"We need an updated, modernized and cost-effective water system, and we need it to protect the Delta environment"
A December, 2015 conceptual design for nearly 70 miles (112km) of bored tunnels that form the Phase 1 California Water Fix of the planned $14.9 billion California Bay Delta Water Conveyance Project. Photo: YouTube/TunnelTalk
“It’s important that everyone understands the true facts about the [California WaterFix] project and its cost.”Dear Editor,
We respectfully disagree with your Aug. 24 editorial, “Water Board: Vote ‘No’ on Billion-dollar Delta Tunnels project,” which was based on erroneous rhetoric and incorrect information.
We depend on water imported from Northern California through the Delta for about 30 percent of the supplies we use in the Southland. But that system is aging and less reliable than it should be. We need an updated, modernized and cost-effective water system, and we need it to protect the Delta environment.
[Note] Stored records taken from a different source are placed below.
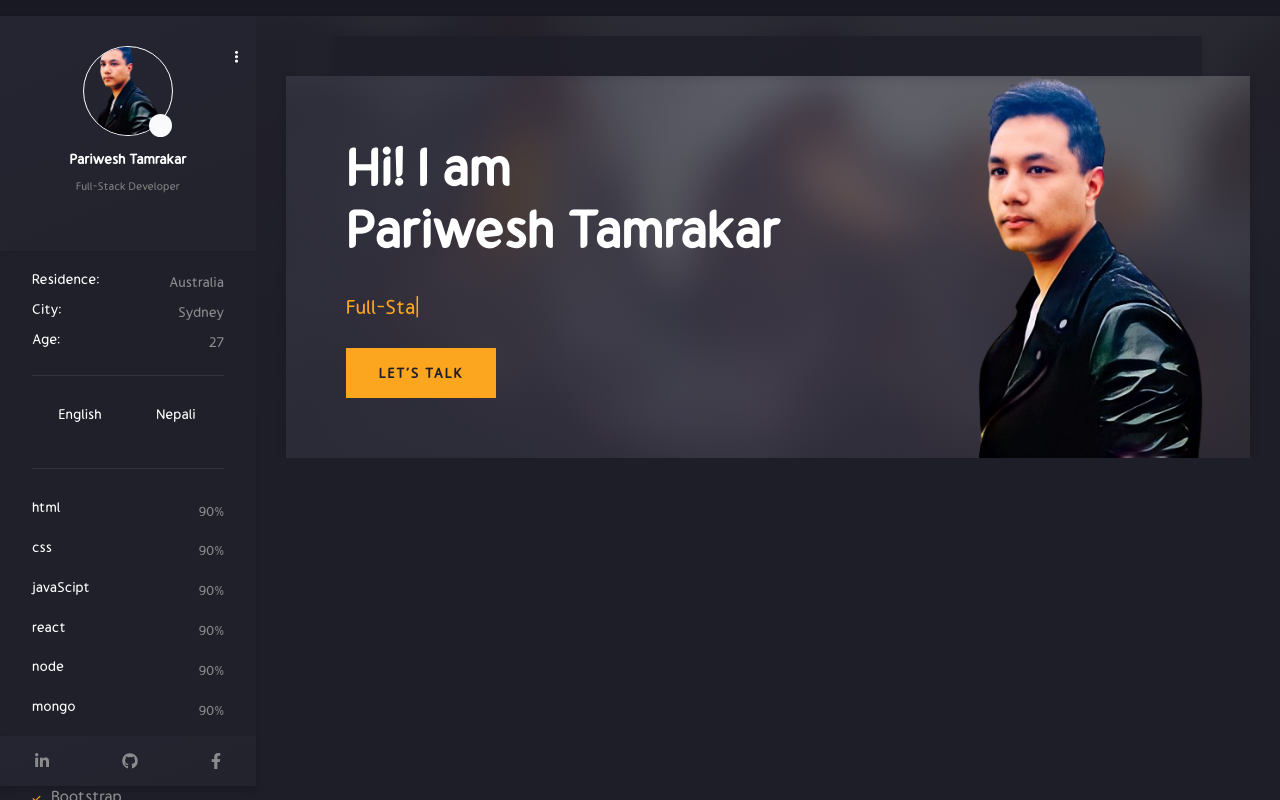
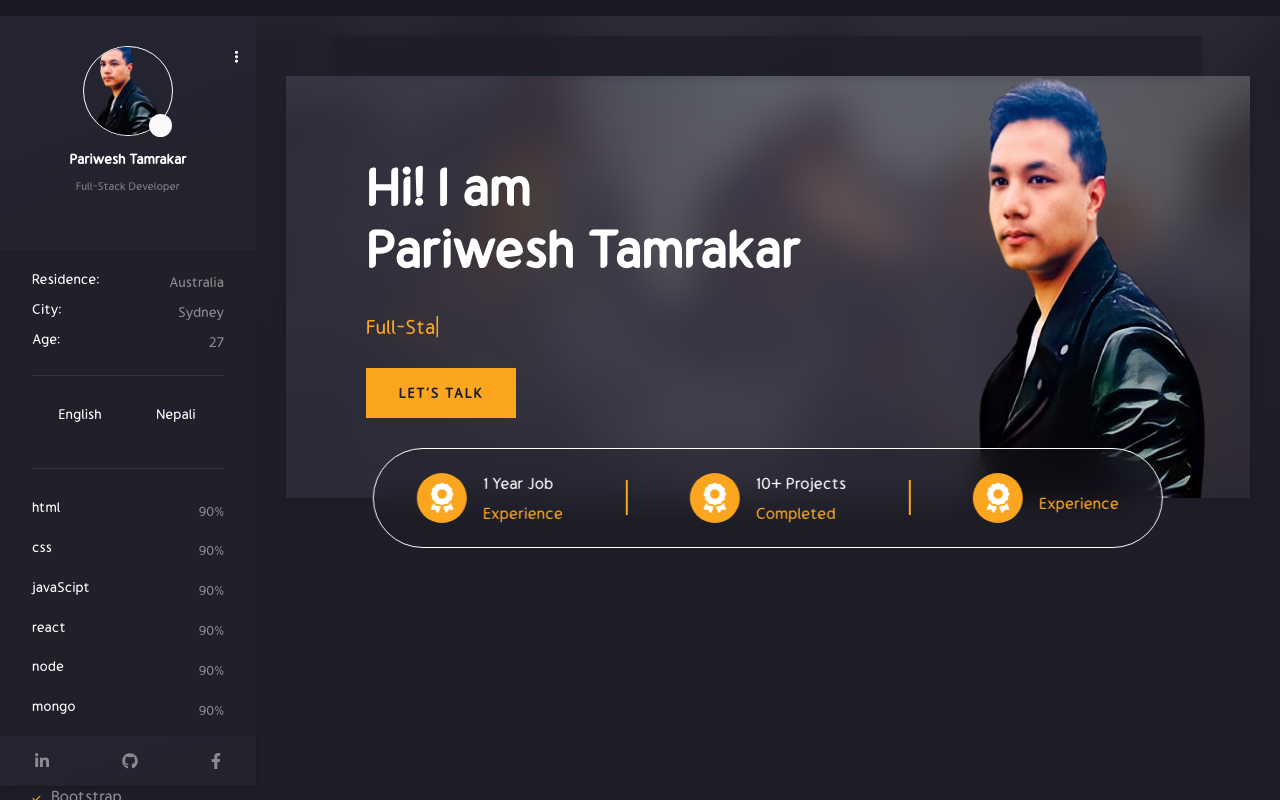
Before and after one commit to pariweshtamr/official-portfolio, a React (Create React App) app: page / in a window 1280 px wide. Built offline with nearby package versions, Linux system fonts and the light colour scheme.

Commit message:
added info-container in hero section

```diff
--- a/public/index.html
+++ b/public/index.html
@@ -15,8 +15,8 @@
     <!-- FONT AWESOME -->
     <link
       rel="stylesheet"
-      href="https://cdnjs.cloudflare.com/ajax/libs/font-awesome/6.1.1/css/all.min.css"
-      integrity="sha512-KfkfwYDsLkIlwQp6LFnl8zNdLGxu9YAA1QvwINks4PhcElQSvqcyVLLD9aMhXd13uQjoXtEKNosOWaZqXgel0g=="
+      href="https://cdnjs.cloudflare.com/ajax/libs/font-awesome/6.1.2/css/all.min.css"
+      integrity="sha512-1sCRPdkRXhBV2PBLUdRb4tMg1w2YPf37qatUFeS7zlBy7jJI8Lf4VHwWfZZfpXtYSLy85pkm9GaYVYMfw5BC1A=="
       crossorigin="anonymous"
       referrerpolicy="no-referrer"
     />
--- a/src/components/Hero/Hero.js
+++ b/src/components/Hero/Hero.js
@@ -61,6 +61,41 @@ const Hero = () => {
               </div>
             </div>
           </Col>
+
+          <div className="hero-info-container">
+            <div className="hero-info-content">
+              <div>
+                <div className="info-item-container">
+                  <i className="fa-solid fa-award"></i>
+                </div>
+                <span>
+                  <h6>1 Year Job</h6>
+                  <p>Experience</p>
+                </span>
+              </div>
+              <div className="hero-info-divider"></div>
+              <div>
+                <div className="info-item-container">
+                  <i className="fa-solid fa-award"></i>
+                </div>
+                <span>
+                  <h6>10+ Projects</h6>
+                  <p>Completed</p>
+                </span>
+              </div>
+              <div className="hero-info-divider"></div>
+
+              <div>
+                <div className="info-item-container">
+                  <i className="fa-solid fa-award"></i>
+                </div>
+                <span>
+                  <h6></h6>
+                  <p>Experience</p>
+                </span>
+              </div>
+            </div>
+          </div>
         </Row>
       </Container>
     </>
--- a/src/components/Hero/hero.scss
+++ b/src/components/Hero/hero.scss
@@ -25,10 +25,13 @@
   overflow: hidden;
   padding: 0 30px;
   position: relative;
+  height: 560px;
+  //   background: #000;
 
   .hero-row {
     padding-top: 60px;
-    padding-bottom: 0;
+    padding-bottom: 0px;
+    position: relative;
     .hero-banner {
       background-image: url("../../assets/bg.jpeg");
       background-size: cover;
@@ -70,7 +73,7 @@
           gap: 1rem;
           justify-content: center;
           height: 100%;
-          padding: 60px;
+          padding: 80px;
           h1 {
             margin-bottom: 15px;
             color: var(--color-white);
@@ -112,5 +115,63 @@
         }
       }
     }
+
+    .hero-info-container {
+      width: 80%;
+      height: 100px;
+      border-radius: 100px;
+      background: #fff;
+      display: flex;
+      justify-content: center;
+      position: absolute;
+      bottom: -50px;
+      left: 50%;
+      transform: translateX(-50%);
+      z-index: 999;
+      background: rgba(30, 30, 40, 0.3);
+      border: 1px solid var(--color-white);
+      backdrop-filter: blur(15px);
+      -webkit-backdrop-filter: blur(15px);
+
+      .hero-info-content {
+        color: var(--color-white);
+        width: 100%;
+        display: flex;
+        justify-content: space-around;
+        align-items: center;
+        div {
+          display: flex;
+          align-items: center;
+          gap: 1rem;
+          .info-item-container {
+            position: relative;
+            width: 50px;
+            height: 50px;
+            background-color: var(--color-orange);
+            border-radius: 50%;
+            i {
+              position: absolute;
+              top: 50%;
+              left: 50%;
+              transform: translate(-50%, -50%);
+              font-size: 30px;
+            }
+          }
+
+          span {
+            margin-top: 1.2rem;
+            p {
+              color: var(--color-orange);
+            }
+          }
+        }
+
+        .hero-info-divider {
+          width: 2px;
+          height: 35px;
+          background-color: var(--color-orange);
+        }
+      }
+    }
   }
 }
```
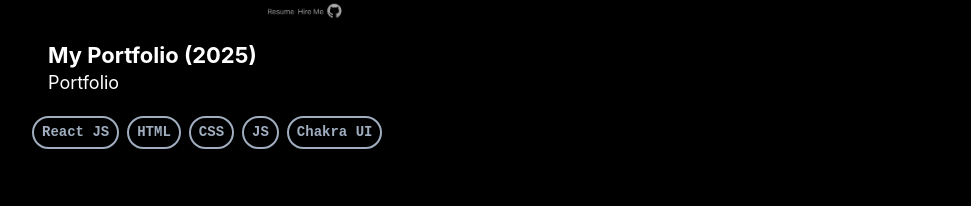
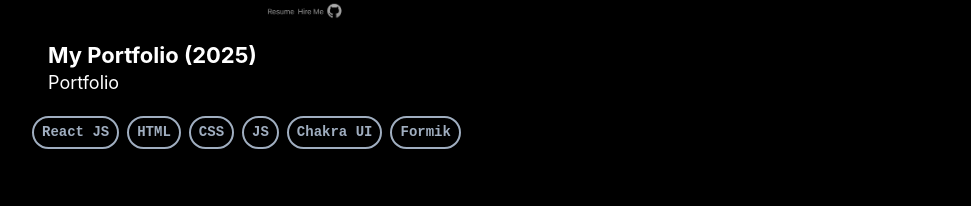
Before and after one commit to Julian-Jenkinson/Julian-Jenkinson.github.io, a React (Create React App) app: page / in a window 1280 px wide. Shown: the part 2546-2752 px from the top of the page, without its empty margins (48-1019 px from the left). Built offline with nearby package versions, Linux system fonts and the light colour scheme.

Commit message:
Updated tech stack

```diff
--- a/src/components/ProjectsSection.js
+++ b/src/components/ProjectsSection.js
@@ -59,7 +59,7 @@ const projects = [
     getImage1Src: () => require("../images/project3.1.png"),
     getImage2Src: () => require("../images/project3.1.png"),
     getImage3Src: () => require("../images/project3.1.png"),
-    stack: ['React JS', 'HTML', 'CSS', 'JS', 'Chakra UI'],
+    stack: ['React JS', 'HTML', 'CSS', 'JS', 'Chakra UI', 'Formik'],
     repo: "https://github.com/julian-jenkinson/Julian-Jenkinson.github.io",
     url: "https://julian-jenkinson.github.io",
 
```
Also changed, not shown: 1 other file (tests, documents, lock files or other folders).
Scientists tell us California WaterFix, with its new intakes, twin tunnels, and environmental safeguards will help achieve those goals.
Contrary to the bloated cost estimates in your editorial, the latest analysis shows the average Southland household would pay only about $2-$3 a month more for California WaterFix. The cost to develop other local supplies to replace this water would cost households at least two or more times as much per household. WaterFix is more affordable for Southern Californians than the alternatives.
As you know, the Metropolitan Board of Directors is nearing a decision on whether to invest in California WaterFix and secure this affordable supply of water for decades to come. It’s important that everyone understands the true facts about the project and its cost.
The Metropolitan Water District of Southern California